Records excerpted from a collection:
-=-=-

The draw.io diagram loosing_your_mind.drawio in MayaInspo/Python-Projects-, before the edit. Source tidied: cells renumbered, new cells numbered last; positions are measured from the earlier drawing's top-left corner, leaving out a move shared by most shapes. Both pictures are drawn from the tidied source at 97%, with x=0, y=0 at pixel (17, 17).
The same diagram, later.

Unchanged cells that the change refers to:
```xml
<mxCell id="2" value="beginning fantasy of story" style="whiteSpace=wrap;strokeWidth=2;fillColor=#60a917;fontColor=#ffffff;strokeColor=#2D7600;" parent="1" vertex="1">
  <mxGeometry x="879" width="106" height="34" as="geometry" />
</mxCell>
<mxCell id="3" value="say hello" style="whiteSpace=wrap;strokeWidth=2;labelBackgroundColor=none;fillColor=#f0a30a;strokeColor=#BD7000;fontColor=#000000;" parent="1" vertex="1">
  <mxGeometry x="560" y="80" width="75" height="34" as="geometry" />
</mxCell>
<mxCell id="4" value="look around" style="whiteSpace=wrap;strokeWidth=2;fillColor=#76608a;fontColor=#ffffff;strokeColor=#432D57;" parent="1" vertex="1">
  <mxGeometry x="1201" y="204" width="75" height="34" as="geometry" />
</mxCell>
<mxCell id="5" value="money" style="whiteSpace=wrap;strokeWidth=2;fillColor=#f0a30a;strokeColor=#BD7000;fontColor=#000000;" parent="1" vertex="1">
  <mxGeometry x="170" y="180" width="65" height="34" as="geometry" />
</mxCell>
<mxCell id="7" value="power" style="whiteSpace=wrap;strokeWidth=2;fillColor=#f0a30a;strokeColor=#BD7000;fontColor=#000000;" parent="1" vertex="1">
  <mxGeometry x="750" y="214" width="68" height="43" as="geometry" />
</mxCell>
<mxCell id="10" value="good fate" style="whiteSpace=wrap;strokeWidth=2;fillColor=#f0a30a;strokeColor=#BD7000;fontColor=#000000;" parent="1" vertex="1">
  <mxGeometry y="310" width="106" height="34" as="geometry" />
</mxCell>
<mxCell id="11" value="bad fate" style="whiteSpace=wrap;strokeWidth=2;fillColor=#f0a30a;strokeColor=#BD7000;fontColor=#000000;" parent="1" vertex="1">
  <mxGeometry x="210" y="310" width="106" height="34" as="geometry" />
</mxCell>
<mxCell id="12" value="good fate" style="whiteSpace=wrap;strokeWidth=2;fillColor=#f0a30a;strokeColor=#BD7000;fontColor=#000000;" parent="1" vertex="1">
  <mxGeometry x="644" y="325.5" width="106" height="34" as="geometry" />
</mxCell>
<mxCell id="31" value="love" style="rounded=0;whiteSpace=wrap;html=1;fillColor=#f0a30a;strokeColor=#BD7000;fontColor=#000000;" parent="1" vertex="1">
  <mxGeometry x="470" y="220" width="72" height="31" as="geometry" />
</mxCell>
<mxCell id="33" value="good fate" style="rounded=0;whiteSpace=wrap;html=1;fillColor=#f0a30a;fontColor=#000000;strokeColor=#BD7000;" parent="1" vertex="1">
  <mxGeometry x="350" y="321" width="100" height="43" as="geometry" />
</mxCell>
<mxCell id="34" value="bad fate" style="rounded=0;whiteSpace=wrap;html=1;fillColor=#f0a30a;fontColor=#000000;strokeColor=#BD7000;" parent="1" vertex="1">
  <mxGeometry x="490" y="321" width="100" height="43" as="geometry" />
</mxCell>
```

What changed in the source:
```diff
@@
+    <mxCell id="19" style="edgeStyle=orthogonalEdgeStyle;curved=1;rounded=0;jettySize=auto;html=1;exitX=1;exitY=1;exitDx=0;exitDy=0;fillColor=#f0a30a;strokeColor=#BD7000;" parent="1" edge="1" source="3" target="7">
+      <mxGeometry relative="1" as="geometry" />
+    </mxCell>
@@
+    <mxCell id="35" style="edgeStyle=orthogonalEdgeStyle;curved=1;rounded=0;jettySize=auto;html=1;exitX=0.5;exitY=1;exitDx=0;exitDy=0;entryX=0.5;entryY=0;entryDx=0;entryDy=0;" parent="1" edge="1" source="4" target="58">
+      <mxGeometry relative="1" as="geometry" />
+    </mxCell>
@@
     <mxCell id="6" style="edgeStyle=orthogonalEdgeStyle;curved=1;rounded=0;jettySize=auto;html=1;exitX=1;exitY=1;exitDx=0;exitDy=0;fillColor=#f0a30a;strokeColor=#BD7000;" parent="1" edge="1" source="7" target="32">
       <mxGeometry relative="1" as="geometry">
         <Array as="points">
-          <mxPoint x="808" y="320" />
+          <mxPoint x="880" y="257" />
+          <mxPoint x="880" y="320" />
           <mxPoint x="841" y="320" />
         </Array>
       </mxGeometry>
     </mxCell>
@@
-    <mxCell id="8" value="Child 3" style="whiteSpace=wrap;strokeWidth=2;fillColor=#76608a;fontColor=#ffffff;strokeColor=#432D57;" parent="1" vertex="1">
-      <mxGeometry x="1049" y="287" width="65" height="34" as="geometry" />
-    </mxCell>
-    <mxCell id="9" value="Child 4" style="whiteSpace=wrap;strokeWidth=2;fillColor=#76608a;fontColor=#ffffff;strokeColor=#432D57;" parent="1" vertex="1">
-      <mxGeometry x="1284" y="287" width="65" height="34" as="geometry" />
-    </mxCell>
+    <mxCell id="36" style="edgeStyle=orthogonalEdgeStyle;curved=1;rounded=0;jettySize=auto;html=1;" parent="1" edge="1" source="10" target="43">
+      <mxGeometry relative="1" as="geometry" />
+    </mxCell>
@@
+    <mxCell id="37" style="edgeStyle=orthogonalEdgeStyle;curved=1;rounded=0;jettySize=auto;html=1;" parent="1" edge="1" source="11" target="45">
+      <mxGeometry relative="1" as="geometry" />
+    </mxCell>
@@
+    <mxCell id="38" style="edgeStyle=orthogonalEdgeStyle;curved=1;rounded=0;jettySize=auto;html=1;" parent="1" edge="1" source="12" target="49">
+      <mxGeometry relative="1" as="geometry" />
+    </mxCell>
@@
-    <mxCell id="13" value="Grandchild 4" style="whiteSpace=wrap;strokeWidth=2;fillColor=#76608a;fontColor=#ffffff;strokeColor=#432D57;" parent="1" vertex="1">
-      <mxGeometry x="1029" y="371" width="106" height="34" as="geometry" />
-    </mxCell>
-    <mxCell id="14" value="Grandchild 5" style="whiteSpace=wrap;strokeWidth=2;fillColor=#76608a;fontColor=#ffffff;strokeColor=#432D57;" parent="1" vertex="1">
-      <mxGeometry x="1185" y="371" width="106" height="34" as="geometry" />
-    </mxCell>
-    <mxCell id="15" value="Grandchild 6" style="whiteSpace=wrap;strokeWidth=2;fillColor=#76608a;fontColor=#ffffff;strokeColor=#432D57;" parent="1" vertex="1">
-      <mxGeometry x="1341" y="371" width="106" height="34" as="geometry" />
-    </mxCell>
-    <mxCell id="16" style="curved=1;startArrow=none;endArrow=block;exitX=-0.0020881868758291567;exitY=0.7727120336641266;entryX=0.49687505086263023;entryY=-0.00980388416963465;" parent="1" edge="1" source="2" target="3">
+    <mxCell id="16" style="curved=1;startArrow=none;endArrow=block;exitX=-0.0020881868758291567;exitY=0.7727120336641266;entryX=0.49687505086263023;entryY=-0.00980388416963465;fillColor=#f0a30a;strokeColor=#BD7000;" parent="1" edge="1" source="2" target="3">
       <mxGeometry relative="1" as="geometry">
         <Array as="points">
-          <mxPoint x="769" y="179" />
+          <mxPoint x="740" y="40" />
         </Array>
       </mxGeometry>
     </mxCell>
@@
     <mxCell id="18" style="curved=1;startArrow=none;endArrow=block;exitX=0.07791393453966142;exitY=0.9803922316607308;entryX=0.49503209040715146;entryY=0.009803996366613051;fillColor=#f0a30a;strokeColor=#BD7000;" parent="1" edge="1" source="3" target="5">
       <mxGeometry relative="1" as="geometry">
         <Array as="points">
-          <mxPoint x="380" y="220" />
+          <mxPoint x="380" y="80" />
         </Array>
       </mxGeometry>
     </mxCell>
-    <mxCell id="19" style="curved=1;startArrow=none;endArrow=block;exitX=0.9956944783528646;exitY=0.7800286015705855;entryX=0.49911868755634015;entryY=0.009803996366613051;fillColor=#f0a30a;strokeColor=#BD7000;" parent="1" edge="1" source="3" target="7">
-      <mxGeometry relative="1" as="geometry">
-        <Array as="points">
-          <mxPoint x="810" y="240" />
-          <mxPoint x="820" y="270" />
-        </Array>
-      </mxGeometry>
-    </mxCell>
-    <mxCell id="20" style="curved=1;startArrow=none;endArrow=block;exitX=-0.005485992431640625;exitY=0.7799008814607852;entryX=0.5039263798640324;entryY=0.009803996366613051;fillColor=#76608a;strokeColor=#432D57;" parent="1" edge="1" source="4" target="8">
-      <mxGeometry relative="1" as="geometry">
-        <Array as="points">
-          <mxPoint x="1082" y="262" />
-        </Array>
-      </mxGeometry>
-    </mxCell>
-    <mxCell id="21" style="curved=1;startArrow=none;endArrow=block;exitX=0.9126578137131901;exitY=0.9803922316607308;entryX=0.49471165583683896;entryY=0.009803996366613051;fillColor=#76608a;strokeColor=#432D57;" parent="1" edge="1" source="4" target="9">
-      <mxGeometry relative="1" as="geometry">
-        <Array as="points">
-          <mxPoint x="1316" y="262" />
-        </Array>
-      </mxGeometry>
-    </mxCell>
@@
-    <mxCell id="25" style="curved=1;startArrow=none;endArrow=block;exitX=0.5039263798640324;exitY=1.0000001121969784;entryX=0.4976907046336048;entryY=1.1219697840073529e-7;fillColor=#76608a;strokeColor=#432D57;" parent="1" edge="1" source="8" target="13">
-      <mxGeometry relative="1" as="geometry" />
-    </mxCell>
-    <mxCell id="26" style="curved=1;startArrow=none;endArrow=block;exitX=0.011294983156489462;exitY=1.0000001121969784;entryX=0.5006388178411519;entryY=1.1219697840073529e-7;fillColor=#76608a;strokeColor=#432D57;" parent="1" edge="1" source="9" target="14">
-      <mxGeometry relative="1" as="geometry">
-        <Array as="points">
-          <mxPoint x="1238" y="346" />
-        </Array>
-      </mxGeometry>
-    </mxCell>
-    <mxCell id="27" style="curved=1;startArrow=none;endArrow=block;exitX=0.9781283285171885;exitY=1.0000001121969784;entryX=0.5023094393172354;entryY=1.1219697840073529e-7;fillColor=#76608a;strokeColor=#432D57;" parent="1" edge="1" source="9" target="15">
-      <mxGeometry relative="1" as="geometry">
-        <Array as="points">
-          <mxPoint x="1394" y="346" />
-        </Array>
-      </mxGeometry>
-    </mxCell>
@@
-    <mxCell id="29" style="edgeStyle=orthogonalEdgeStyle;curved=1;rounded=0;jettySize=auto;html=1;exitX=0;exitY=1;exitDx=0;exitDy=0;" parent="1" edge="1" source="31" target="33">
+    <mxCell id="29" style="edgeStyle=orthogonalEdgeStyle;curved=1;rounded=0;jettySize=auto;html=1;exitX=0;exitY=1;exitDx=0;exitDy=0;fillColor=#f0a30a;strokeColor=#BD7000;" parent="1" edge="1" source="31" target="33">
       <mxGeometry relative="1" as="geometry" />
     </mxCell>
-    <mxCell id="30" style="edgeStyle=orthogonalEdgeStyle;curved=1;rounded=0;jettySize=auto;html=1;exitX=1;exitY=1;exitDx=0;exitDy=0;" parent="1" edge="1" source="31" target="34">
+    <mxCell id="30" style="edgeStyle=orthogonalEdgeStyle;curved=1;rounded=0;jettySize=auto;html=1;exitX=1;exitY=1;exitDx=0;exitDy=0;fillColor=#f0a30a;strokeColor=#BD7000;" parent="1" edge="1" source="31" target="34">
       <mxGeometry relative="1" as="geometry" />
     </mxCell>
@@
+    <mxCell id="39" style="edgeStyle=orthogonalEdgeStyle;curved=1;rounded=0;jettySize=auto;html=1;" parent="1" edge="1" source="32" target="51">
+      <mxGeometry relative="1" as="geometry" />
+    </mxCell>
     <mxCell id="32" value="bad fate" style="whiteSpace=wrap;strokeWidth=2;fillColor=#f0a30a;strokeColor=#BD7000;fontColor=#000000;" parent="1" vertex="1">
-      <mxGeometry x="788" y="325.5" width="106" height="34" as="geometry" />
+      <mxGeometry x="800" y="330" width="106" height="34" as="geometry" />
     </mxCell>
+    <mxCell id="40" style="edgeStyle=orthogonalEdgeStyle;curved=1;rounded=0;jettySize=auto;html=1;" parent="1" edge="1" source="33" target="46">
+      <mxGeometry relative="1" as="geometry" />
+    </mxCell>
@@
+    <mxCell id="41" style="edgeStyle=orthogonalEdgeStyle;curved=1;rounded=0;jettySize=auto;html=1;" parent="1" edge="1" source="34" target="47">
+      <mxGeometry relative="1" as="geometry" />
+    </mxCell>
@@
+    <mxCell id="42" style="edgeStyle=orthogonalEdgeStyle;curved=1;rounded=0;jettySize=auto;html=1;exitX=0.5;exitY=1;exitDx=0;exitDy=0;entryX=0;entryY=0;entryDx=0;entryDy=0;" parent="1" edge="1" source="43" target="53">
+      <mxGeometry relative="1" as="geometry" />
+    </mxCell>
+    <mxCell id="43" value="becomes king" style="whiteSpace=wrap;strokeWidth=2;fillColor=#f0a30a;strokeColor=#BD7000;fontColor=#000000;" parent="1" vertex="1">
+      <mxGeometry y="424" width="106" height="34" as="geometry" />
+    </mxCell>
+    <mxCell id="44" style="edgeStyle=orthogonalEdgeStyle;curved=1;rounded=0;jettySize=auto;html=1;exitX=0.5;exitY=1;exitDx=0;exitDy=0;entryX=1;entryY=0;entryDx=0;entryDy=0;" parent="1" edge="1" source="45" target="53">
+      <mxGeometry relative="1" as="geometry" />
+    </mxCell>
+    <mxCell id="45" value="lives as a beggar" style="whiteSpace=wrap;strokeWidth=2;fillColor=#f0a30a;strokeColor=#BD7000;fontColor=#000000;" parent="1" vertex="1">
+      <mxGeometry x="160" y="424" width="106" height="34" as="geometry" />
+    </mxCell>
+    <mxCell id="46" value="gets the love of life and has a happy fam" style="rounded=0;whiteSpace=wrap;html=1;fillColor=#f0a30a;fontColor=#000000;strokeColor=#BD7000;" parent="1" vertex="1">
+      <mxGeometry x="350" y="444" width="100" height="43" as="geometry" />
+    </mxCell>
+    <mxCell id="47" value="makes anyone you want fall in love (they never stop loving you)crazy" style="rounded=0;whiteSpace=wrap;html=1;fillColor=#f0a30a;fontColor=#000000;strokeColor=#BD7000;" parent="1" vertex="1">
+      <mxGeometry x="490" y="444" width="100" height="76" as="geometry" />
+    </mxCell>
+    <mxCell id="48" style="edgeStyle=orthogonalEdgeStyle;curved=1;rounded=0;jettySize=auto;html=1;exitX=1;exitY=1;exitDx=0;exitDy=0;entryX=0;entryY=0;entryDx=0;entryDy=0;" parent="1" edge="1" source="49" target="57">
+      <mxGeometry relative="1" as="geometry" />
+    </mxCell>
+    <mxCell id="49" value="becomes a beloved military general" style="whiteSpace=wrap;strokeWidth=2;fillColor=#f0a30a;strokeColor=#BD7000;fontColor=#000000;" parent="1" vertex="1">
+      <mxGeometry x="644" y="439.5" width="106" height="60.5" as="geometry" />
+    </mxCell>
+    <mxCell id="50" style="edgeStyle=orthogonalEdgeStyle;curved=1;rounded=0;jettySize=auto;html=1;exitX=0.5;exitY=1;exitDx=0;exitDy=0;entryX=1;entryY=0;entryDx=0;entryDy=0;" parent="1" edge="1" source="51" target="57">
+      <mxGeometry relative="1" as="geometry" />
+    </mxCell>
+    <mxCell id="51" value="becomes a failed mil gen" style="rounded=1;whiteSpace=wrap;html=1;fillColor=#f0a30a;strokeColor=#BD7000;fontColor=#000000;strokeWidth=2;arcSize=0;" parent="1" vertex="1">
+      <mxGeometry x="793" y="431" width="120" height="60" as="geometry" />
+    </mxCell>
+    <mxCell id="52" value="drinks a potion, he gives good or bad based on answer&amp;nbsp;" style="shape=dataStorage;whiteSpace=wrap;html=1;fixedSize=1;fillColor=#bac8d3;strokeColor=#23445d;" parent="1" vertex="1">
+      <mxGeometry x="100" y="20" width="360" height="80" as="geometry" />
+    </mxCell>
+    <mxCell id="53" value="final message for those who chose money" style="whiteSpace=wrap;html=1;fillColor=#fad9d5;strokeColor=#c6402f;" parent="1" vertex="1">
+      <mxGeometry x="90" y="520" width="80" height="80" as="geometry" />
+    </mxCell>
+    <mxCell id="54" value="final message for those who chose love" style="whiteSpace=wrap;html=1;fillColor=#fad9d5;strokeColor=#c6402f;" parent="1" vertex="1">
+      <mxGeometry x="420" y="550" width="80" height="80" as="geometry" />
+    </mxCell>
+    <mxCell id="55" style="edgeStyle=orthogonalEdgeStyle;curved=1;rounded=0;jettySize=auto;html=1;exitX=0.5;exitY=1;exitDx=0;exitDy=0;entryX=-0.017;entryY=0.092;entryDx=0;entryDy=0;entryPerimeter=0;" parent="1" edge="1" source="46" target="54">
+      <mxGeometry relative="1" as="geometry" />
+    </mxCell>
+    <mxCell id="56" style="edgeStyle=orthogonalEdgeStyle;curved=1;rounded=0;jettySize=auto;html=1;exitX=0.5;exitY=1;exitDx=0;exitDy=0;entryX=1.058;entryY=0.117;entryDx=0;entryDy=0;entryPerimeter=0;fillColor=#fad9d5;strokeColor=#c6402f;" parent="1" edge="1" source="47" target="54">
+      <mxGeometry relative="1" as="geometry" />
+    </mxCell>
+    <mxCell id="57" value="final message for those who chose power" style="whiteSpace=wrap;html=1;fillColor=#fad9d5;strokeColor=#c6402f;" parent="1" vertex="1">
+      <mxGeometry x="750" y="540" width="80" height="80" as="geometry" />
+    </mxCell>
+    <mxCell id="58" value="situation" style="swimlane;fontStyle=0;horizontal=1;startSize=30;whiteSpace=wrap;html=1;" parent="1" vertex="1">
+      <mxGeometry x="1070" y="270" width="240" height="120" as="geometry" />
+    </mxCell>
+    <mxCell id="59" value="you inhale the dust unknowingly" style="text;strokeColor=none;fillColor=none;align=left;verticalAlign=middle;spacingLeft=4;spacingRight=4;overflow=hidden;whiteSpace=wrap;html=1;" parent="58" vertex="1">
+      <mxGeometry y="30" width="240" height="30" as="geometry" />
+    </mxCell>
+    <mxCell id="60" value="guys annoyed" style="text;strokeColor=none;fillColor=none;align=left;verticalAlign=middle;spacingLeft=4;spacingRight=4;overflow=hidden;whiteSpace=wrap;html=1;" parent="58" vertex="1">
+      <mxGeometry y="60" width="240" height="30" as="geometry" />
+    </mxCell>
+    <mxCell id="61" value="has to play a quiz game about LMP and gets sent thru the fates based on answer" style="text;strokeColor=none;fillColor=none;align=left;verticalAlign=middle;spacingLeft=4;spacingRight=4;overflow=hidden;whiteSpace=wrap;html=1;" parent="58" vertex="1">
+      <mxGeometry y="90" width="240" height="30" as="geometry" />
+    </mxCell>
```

-=-=-

> [Required action]:
Look through the entries for the string "good". Every line that has it belongs in the answer.

> [Task answer]:
<mxCell id="10" value="good fate" style="whiteSpace=wrap;strokeWidth=2;fillColor=#f0a30a;strokeColor=#BD7000;fontColor=#000000;" parent="1" vertex="1">
<mxCell id="12" value="good fate" style="whiteSpace=wrap;strokeWidth=2;fillColor=#f0a30a;strokeColor=#BD7000;fontColor=#000000;" parent="1" vertex="1">
<mxCell id="33" value="good fate" style="rounded=0;whiteSpace=wrap;html=1;fillColor=#f0a30a;fontColor=#000000;strokeColor=#BD7000;" parent="1" vertex="1">
+    <mxCell id="52" value="drinks a potion, he gives good or bad based on answer&amp;nbsp;" style="shape=dataStorage;whiteSpace=wrap;html=1;fixedSize=1;fillColor=#bac8d3;strokeColor=#23445d;" parent="1" vertex="1">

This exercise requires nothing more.